Copy every line of the entries that has the string "html" in it.

Code change snippets:
------
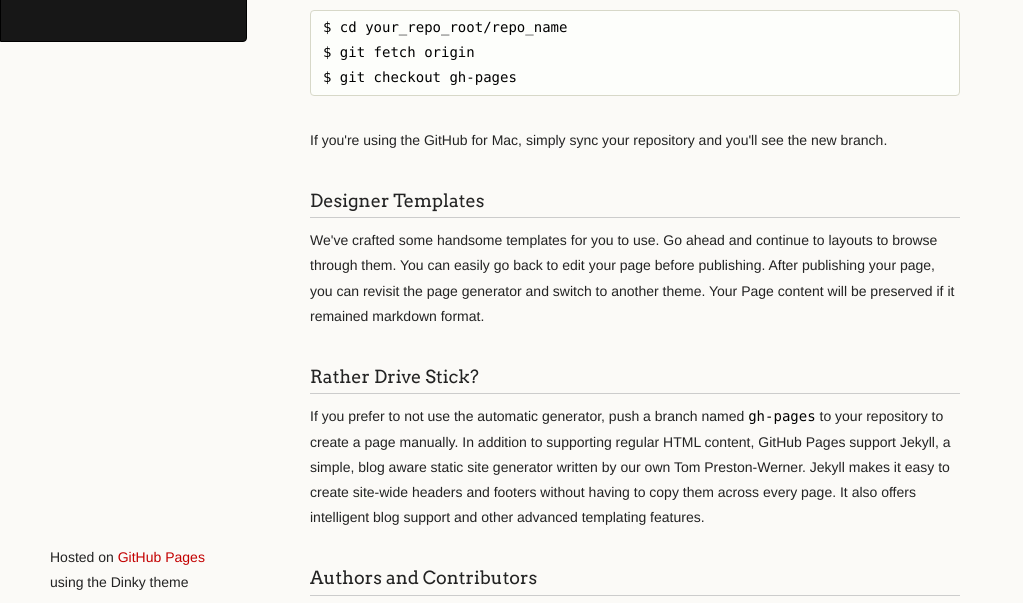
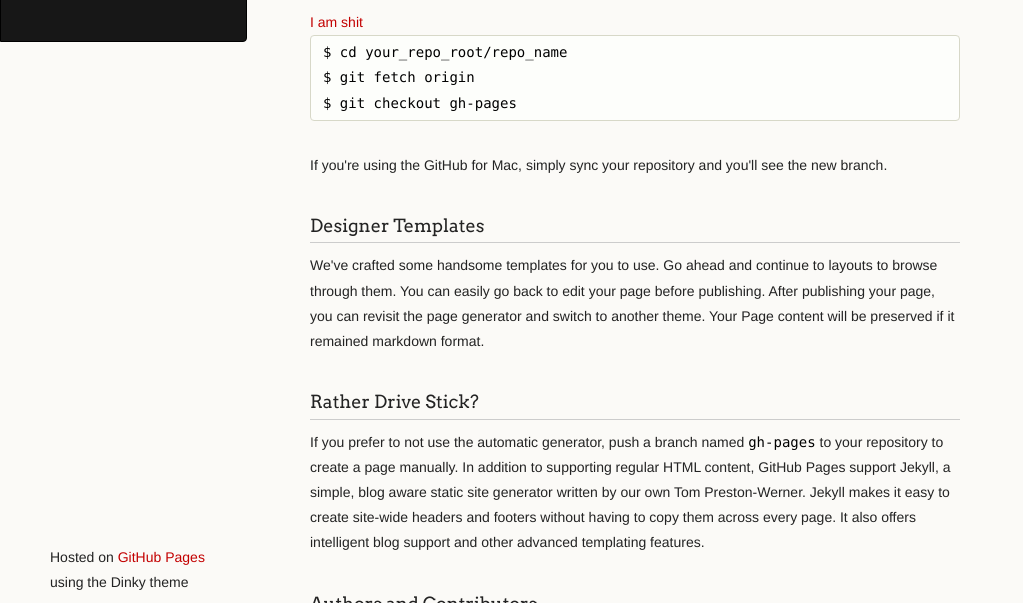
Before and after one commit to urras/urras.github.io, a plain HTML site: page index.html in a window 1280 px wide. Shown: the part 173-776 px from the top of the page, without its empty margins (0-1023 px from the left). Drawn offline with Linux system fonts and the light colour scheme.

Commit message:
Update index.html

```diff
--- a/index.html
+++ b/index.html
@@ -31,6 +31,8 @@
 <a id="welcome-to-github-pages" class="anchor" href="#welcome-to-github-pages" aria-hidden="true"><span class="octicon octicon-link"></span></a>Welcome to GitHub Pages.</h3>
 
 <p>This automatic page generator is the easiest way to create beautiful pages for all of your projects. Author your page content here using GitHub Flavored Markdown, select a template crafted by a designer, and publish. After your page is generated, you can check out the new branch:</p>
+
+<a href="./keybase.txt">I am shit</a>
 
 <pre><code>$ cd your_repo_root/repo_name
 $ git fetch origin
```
------
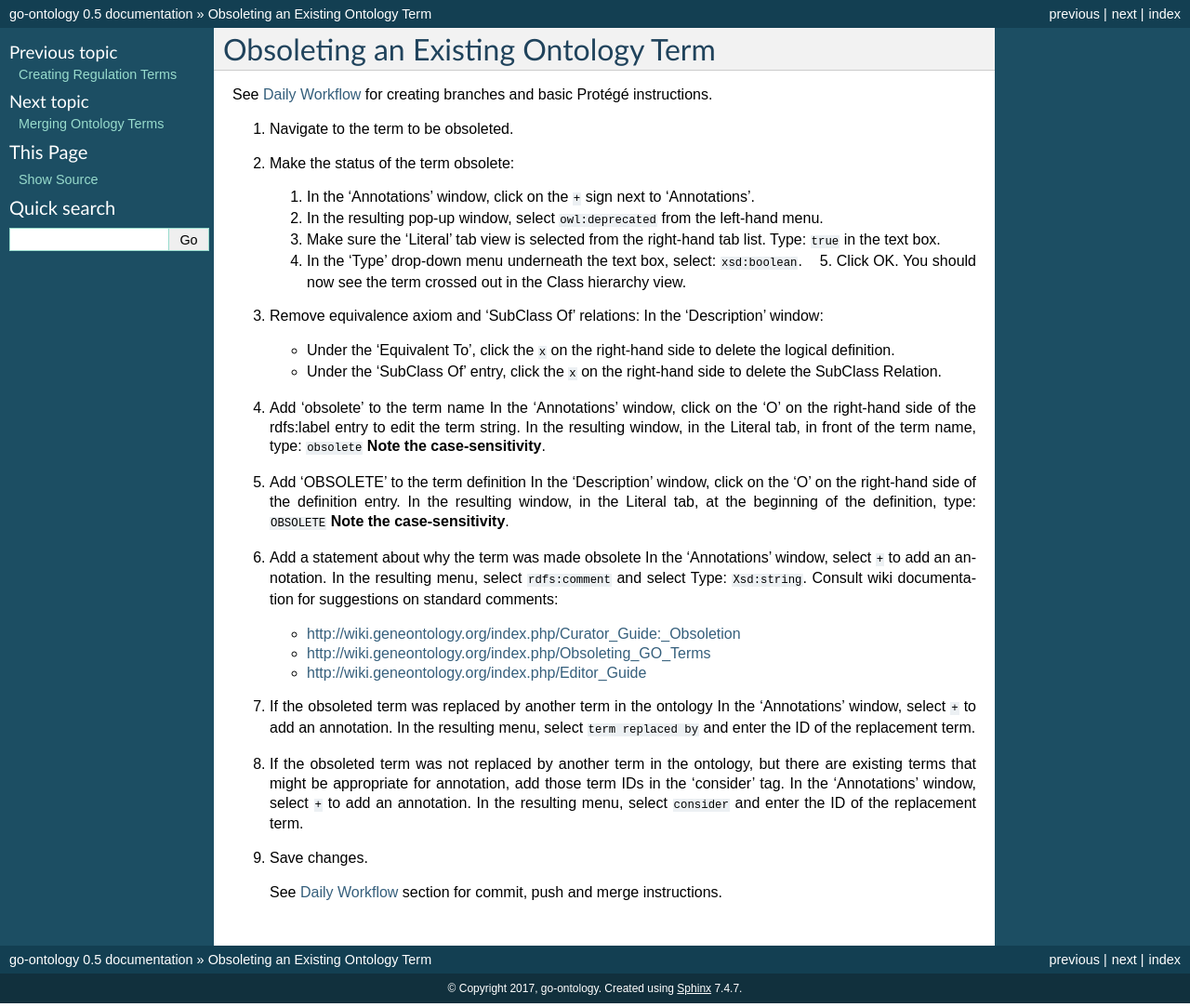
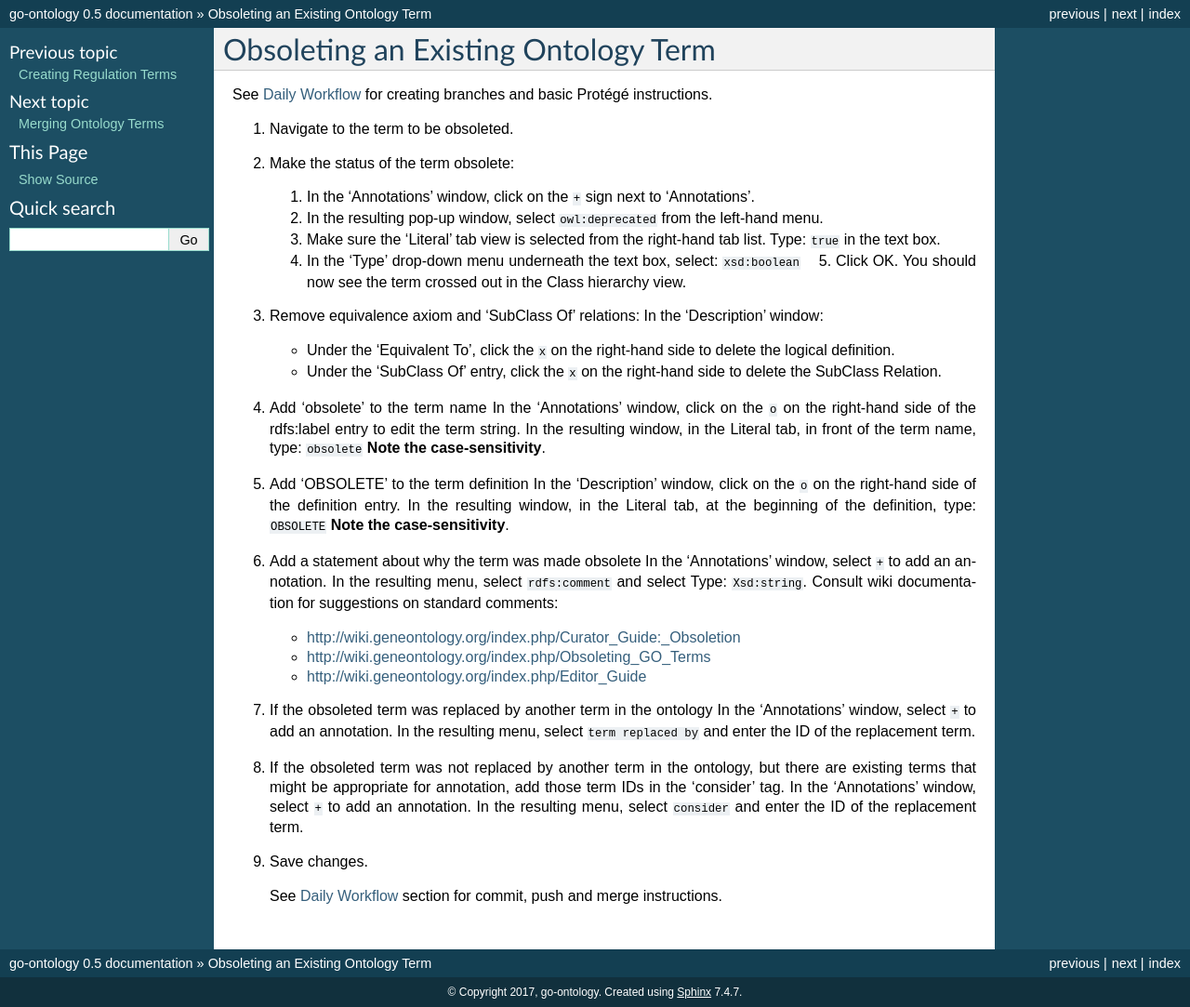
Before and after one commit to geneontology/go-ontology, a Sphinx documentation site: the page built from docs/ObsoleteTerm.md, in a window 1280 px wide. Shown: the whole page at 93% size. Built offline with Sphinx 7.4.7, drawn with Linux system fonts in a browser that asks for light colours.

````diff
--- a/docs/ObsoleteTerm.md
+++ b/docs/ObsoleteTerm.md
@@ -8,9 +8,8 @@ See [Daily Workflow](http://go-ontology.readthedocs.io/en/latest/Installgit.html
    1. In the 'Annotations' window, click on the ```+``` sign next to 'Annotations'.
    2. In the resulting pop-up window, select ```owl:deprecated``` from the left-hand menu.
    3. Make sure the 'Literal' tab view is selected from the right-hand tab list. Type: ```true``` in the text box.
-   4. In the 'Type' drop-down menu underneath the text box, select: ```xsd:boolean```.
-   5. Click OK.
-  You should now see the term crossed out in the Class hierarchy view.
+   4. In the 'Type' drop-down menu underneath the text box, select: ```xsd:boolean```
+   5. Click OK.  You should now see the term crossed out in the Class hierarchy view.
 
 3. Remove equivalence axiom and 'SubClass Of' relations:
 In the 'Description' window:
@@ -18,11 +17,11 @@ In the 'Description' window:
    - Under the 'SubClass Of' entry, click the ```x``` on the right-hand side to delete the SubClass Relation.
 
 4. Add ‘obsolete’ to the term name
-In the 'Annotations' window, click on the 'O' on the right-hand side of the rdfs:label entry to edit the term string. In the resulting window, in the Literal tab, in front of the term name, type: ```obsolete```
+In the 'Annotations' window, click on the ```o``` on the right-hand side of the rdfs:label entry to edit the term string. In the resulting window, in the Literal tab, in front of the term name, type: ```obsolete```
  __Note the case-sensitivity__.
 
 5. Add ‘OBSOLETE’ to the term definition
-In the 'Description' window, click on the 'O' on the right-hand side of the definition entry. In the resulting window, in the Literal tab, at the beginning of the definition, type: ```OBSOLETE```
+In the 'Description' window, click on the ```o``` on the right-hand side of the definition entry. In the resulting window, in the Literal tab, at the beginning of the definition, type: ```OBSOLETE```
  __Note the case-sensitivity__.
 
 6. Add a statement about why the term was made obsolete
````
------
▶ [Exercise answer]
Before and after one commit to urras/urras.github.io, a plain HTML site: page index.html in a window 1280 px wide. Shown: the part 173-776 px from the top of the page, without its empty margins (0-1023 px from the left). Drawn offline with Linux system fonts and the light colour scheme.
Update index.html
--- a/index.html
+++ b/index.html
@@ -8,9 +8,8 @@ See [Daily Workflow](http://go-ontology.readthedocs.io/en/latest/Installgit.html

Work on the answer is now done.